Exercise requirements
Every line of the data below is to be retyped exactly.
- Opening Delimiter -
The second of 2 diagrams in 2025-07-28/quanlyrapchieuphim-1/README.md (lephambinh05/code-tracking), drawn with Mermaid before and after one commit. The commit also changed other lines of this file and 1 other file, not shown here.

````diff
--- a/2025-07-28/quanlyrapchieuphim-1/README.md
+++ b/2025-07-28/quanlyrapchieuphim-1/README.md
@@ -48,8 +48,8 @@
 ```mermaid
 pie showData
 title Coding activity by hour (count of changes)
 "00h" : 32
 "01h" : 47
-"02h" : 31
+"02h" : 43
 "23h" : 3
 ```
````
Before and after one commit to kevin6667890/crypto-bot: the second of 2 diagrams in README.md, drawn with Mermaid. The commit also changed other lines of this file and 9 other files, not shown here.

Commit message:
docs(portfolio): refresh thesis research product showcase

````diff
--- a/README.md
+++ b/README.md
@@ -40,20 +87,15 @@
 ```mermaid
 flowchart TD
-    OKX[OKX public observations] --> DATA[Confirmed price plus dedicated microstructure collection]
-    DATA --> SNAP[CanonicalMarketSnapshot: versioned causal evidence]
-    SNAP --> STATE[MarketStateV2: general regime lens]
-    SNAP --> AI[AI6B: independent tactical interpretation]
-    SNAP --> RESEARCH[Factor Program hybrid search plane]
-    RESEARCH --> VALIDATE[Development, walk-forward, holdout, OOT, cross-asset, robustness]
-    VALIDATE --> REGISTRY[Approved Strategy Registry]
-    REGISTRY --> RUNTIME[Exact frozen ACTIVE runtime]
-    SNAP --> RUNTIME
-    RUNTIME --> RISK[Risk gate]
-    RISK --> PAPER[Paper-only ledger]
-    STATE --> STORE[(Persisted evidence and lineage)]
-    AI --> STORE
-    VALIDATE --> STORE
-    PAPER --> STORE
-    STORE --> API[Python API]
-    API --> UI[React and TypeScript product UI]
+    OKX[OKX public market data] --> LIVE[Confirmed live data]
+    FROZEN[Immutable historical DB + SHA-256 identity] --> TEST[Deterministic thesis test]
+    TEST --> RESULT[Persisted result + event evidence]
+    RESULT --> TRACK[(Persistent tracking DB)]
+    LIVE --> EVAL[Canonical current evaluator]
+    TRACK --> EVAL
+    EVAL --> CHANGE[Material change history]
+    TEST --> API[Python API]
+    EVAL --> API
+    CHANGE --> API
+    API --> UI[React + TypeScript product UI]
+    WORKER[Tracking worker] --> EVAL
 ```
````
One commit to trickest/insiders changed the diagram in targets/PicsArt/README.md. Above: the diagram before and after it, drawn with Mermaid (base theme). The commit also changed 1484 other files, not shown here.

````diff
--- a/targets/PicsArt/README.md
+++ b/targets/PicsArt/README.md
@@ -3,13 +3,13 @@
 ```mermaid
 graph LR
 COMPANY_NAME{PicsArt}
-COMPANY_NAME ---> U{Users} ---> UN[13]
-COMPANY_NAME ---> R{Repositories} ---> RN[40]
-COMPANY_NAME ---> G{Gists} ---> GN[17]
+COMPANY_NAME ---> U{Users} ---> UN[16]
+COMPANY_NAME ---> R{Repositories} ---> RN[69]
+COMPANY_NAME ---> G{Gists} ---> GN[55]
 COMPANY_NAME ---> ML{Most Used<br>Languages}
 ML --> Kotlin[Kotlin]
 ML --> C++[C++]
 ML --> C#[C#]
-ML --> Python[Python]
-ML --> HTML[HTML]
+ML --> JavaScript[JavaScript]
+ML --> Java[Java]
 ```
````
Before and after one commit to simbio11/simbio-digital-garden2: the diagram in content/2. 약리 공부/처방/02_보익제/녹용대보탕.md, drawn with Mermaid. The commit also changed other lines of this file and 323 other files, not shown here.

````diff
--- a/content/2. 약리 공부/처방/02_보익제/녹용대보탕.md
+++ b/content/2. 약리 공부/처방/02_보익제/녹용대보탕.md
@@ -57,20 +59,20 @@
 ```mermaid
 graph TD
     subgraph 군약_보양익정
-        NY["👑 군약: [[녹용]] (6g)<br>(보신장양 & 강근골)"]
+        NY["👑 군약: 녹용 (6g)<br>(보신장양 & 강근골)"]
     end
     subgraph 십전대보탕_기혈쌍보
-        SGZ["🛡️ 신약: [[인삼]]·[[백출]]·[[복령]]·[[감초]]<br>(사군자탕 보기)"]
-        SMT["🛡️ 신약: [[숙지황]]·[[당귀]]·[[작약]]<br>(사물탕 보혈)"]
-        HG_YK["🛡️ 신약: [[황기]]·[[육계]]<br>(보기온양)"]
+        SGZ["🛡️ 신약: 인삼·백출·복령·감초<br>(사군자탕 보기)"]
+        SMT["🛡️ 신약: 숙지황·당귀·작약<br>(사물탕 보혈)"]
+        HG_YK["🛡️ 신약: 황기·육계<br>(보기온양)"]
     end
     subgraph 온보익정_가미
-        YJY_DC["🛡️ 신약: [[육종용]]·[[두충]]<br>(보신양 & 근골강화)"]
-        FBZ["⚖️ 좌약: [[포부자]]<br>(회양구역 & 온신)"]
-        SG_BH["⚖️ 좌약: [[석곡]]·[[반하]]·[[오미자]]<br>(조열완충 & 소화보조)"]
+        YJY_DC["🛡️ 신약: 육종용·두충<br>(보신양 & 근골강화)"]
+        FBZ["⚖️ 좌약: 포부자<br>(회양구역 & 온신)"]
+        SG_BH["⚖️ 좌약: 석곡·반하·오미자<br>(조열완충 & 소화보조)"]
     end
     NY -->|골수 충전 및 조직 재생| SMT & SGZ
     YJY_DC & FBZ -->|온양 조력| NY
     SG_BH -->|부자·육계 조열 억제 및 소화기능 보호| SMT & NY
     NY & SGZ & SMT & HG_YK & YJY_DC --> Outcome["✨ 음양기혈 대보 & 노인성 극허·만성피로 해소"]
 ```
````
- Closing Delimiter -
Solution to this task
The second of 2 diagrams in 2025-07-28/quanlyrapchieuphim-1/README.md (lephambinh05/code-tracking), drawn with Mermaid before and after one commit. The commit also changed other lines of this file and 1 other file, not shown here.

````diff
--- a/2025-07-28/quanlyrapchieuphim-1/README.md
+++ b/2025-07-28/quanlyrapchieuphim-1/README.md
@@ -48,8 +48,8 @@
 ```mermaid
 pie showData
 title Coding activity by hour (count of changes)
 "00h" : 32
 "01h" : 47
-"02h" : 31
+"02h" : 43
 "23h" : 3
 ```
````
Before and after one commit to kevin6667890/crypto-bot: the second of 2 diagrams in README.md, drawn with Mermaid. The commit also changed other lines of this file and 9 other files, not shown here.

Commit message:
docs(portfolio): refresh thesis research product showcase

````diff
--- a/README.md
+++ b/README.md
@@ -40,20 +87,15 @@
 ```mermaid
 flowchart TD
-    OKX[OKX public observations] --> DATA[Confirmed price plus dedicated microstructure collection]
-    DATA --> SNAP[CanonicalMarketSnapshot: versioned causal evidence]
-    SNAP --> STATE[MarketStateV2: general regime lens]
-    SNAP --> AI[AI6B: independent tactical interpretation]
-    SNAP --> RESEARCH[Factor Program hybrid search plane]
-    RESEARCH --> VALIDATE[Development, walk-forward, holdout, OOT, cross-asset, robustness]
-    VALIDATE --> REGISTRY[Approved Strategy Registry]
-    REGISTRY --> RUNTIME[Exact frozen ACTIVE runtime]
-    SNAP --> RUNTIME
-    RUNTIME --> RISK[Risk gate]
-    RISK --> PAPER[Paper-only ledger]
-    STATE --> STORE[(Persisted evidence and lineage)]
-    AI --> STORE
-    VALIDATE --> STORE
-    PAPER --> STORE
-    STORE --> API[Python API]
-    API --> UI[React and TypeScript product UI]
+    OKX[OKX public market data] --> LIVE[Confirmed live data]
+    FROZEN[Immutable historical DB + SHA-256 identity] --> TEST[Deterministic thesis test]
+    TEST --> RESULT[Persisted result + event evidence]
+    RESULT --> TRACK[(Persistent tracking DB)]
+    LIVE --> EVAL[Canonical current evaluator]
+    TRACK --> EVAL
+    EVAL --> CHANGE[Material change history]
+    TEST --> API[Python API]
+    EVAL --> API
+    CHANGE --> API
+    API --> UI[React + TypeScript product UI]
+    WORKER[Tracking worker] --> EVAL
 ```
````
One commit to trickest/insiders changed the diagram in targets/PicsArt/README.md. Above: the diagram before and after it, drawn with Mermaid (base theme). The commit also changed 1484 other files, not shown here.

````diff
--- a/targets/PicsArt/README.md
+++ b/targets/PicsArt/README.md
@@ -3,13 +3,13 @@
 ```mermaid
 graph LR
 COMPANY_NAME{PicsArt}
-COMPANY_NAME ---> U{Users} ---> UN[13]
-COMPANY_NAME ---> R{Repositories} ---> RN[40]
-COMPANY_NAME ---> G{Gists} ---> GN[17]
+COMPANY_NAME ---> U{Users} ---> UN[16]
+COMPANY_NAME ---> R{Repositories} ---> RN[69]
+COMPANY_NAME ---> G{Gists} ---> GN[55]
 COMPANY_NAME ---> ML{Most Used<br>Languages}
 ML --> Kotlin[Kotlin]
 ML --> C++[C++]
 ML --> C#[C#]
-ML --> Python[Python]
-ML --> HTML[HTML]
+ML --> JavaScript[JavaScript]
+ML --> Java[Java]
 ```
````
Before and after one commit to simbio11/simbio-digital-garden2: the diagram in content/2. 약리 공부/처방/02_보익제/녹용대보탕.md, drawn with Mermaid. The commit also changed other lines of this file and 323 other files, not shown here.

````diff
--- a/content/2. 약리 공부/처방/02_보익제/녹용대보탕.md
+++ b/content/2. 약리 공부/처방/02_보익제/녹용대보탕.md
@@ -57,20 +59,20 @@
 ```mermaid
 graph TD
     subgraph 군약_보양익정
-        NY["👑 군약: [[녹용]] (6g)<br>(보신장양 & 강근골)"]
+        NY["👑 군약: 녹용 (6g)<br>(보신장양 & 강근골)"]
     end
     subgraph 십전대보탕_기혈쌍보
-        SGZ["🛡️ 신약: [[인삼]]·[[백출]]·[[복령]]·[[감초]]<br>(사군자탕 보기)"]
-        SMT["🛡️ 신약: [[숙지황]]·[[당귀]]·[[작약]]<br>(사물탕 보혈)"]
-        HG_YK["🛡️ 신약: [[황기]]·[[육계]]<br>(보기온양)"]
+        SGZ["🛡️ 신약: 인삼·백출·복령·감초<br>(사군자탕 보기)"]
+        SMT["🛡️ 신약: 숙지황·당귀·작약<br>(사물탕 보혈)"]
+        HG_YK["🛡️ 신약: 황기·육계<br>(보기온양)"]
     end
     subgraph 온보익정_가미
-        YJY_DC["🛡️ 신약: [[육종용]]·[[두충]]<br>(보신양 & 근골강화)"]
-        FBZ["⚖️ 좌약: [[포부자]]<br>(회양구역 & 온신)"]
-        SG_BH["⚖️ 좌약: [[석곡]]·[[반하]]·[[오미자]]<br>(조열완충 & 소화보조)"]
+        YJY_DC["🛡️ 신약: 육종용·두충<br>(보신양 & 근골강화)"]
+        FBZ["⚖️ 좌약: 포부자<br>(회양구역 & 온신)"]
+        SG_BH["⚖️ 좌약: 석곡·반하·오미자<br>(조열완충 & 소화보조)"]
     end
     NY -->|골수 충전 및 조직 재생| SMT & SGZ
     YJY_DC & FBZ -->|온양 조력| NY
     SG_BH -->|부자·육계 조열 억제 및 소화기능 보호| SMT & NY
     NY & SGZ & SMT & HG_YK & YJY_DC --> Outcome["✨ 음양기혈 대보 & 노인성 극허·만성피로 해소"]
 ```
````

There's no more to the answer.